Pie crust ingredients:
  • 2 cups all-purpose flour
  • 1 teaspoon salt
  • 1 cup Crisco shortening (I can feel my arteries clogging as I type this)
  • 1/2 cup water

Pot pie ingredients:
1 bag frozen veggies (I used a broccoli stir-fry blend to change it up)
2 TBS "butter" 
1/3 cup almond milk
1 1/2 cup veggie broth
1/4 cup whole wheat flour
Salt & pepper to taste

For the crust:
Combine flour, salt, water and crisco in a bowl. 
Once mixed, divide in half and form two balls with it. Wrap in plastic and refrigerate for at least four hours.
After refrigeration, roll out on flat, floured surface and set aside.

For the pot pie:
Preheat oven to 350.
In a sauce pan on medium heat, bring the butter and almond milk to a low boil. 
Whisk in wheat flour on low boil, creating a thick "pasty" sauce. 
Whisk in veggie broth. Stir continuously on low boil until it thickens into a runny gravy mixture.
Add salt and pepper to taste.
Oil a pie pan and place prepared crust into bottom.
Add frozen veggies and top with gravy mixture.
Place other pie crust on top and seal (smush) crust together. If you want it to look pretty take a fork and mash it alongside the crust area.
Add a few slits on top.
Bake for 45 minutes, cover outer crust in aluminum foil once it starts to brown and bake for an additional 30 minutes. 

Enjoy (with lots of leftovers!)


Confessions of a not-so-super mom

My name is Amanda.

Foremost, I'm a mommy to an incredibly free-spirited little girl. She keeps me on my toes in more ways than one. I'm also a wife to a super husband AND dad. I'm lucky to have a partner who goes out, earns the tempeh bacon and isn't afraid to come home and fry it up every now and then. 

I'm a daughter to two incredibly supportive parents, a sister to an over-achieving, over-generous brother, sister-in-law to a strong-willed, role model of a what a woman and mother in today's society should be.

I'm an aunt to an equally rambunctious niece and even more trouble-seeking, but oh-so-fun nephew.

I'm a cousin to other incredible women, all at different stages of their lives and a niece to aunts I get to see every weekend for coffee.

I'm the best friend to two completely different, but incredibly loyal and loving best friends.

And lastly, I'm Amanda.

Somewhere along the way I stopped identifying myself as Amanda and started using all these other definitions instead. And while I absolutely LOVE all of these other definitions, I don't want to lose the person behind them.

Between a new career, new friends, new responsibilities and new desires, when is a mom supposed to find "me" time? 

How do mothers in this society find the balance between their careers, families, friends and hobbies? Is there one? And what happens when you have more than one child? All the sudden you're not just a mother to one, but two. 

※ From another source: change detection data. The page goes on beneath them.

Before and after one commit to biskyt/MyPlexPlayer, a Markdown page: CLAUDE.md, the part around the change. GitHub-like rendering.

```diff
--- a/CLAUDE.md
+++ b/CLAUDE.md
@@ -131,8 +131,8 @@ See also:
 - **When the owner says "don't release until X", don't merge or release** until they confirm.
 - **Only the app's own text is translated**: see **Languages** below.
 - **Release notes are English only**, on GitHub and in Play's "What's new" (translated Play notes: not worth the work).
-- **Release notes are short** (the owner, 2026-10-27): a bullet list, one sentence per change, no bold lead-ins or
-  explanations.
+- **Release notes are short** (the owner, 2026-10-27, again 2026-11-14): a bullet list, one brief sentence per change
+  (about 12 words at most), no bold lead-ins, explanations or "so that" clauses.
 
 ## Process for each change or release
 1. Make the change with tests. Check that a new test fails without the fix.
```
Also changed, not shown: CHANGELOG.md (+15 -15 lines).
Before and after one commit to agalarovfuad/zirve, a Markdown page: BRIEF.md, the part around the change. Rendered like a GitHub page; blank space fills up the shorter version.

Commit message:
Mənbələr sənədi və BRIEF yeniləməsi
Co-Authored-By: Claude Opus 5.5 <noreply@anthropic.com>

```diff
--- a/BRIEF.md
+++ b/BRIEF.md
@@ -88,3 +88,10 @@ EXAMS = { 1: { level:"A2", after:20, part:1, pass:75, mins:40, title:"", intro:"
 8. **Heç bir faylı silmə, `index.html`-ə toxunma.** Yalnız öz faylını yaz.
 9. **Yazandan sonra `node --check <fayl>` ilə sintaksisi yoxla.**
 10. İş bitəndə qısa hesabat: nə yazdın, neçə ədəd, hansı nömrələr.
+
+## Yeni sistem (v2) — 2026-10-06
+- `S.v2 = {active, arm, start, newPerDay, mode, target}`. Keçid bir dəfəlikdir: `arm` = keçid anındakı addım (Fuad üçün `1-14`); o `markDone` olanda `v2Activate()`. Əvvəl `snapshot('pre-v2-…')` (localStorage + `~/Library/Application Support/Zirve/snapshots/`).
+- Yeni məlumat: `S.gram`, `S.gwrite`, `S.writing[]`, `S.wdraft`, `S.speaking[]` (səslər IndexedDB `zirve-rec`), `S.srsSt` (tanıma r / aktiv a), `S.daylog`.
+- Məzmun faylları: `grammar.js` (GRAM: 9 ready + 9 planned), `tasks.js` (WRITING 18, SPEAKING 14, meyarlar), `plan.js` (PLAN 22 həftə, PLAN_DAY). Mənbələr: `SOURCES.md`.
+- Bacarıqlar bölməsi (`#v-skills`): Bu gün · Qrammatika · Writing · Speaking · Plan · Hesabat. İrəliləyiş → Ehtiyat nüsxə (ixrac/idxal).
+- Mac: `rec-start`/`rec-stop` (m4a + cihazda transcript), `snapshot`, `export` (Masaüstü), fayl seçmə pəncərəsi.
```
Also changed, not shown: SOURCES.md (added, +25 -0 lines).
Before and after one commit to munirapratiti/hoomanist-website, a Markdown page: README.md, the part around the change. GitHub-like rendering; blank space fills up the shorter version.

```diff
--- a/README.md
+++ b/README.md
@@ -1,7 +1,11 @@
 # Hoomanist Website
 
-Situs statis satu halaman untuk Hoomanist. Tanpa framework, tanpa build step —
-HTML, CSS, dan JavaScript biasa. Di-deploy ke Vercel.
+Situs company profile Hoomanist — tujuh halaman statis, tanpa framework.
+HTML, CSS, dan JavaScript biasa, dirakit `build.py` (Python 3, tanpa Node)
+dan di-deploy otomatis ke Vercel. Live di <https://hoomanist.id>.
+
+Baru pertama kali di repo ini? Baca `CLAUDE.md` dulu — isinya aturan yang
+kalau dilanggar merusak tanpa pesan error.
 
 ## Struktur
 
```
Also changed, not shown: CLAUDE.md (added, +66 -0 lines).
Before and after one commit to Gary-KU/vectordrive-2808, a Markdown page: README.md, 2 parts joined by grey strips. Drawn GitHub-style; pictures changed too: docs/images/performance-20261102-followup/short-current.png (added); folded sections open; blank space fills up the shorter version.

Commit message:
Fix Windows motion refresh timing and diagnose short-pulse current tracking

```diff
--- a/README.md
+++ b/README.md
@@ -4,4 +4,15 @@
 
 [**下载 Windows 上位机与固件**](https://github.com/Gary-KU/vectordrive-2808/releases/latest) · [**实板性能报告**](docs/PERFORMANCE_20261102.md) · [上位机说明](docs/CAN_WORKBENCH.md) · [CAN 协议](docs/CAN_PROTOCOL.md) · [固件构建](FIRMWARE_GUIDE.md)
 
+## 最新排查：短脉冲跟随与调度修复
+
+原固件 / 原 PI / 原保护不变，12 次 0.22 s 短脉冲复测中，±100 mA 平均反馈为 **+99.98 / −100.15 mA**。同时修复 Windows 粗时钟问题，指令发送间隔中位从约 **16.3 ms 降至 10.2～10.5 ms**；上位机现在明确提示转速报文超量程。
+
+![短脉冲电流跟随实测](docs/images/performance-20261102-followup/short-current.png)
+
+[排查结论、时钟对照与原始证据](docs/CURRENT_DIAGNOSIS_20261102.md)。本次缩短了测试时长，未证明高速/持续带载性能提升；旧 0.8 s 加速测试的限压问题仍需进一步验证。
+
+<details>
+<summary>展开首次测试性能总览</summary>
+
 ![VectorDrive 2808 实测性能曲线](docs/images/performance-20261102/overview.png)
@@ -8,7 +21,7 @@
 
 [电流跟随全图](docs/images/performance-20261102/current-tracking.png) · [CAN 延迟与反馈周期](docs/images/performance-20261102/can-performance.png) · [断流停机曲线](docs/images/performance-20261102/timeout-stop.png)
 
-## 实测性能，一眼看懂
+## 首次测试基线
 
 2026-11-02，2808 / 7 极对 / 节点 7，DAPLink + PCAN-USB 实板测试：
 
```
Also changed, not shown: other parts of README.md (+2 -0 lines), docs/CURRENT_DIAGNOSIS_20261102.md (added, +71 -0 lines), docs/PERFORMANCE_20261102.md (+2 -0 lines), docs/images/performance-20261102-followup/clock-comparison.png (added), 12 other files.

I look forward to the day we have a second child, someone for Pearyn to relate with, share her vegan outcastness with and overall disdain of her stupid, tree-hugging, grain-eating parents. 

I guess I'm just hoping that come the second little one, I'll be a lot better at juggling the pianos, bowling pins and medicine balls life is throwing at me. 

Who's kidding? I just hope I don't get smashed by this piano first.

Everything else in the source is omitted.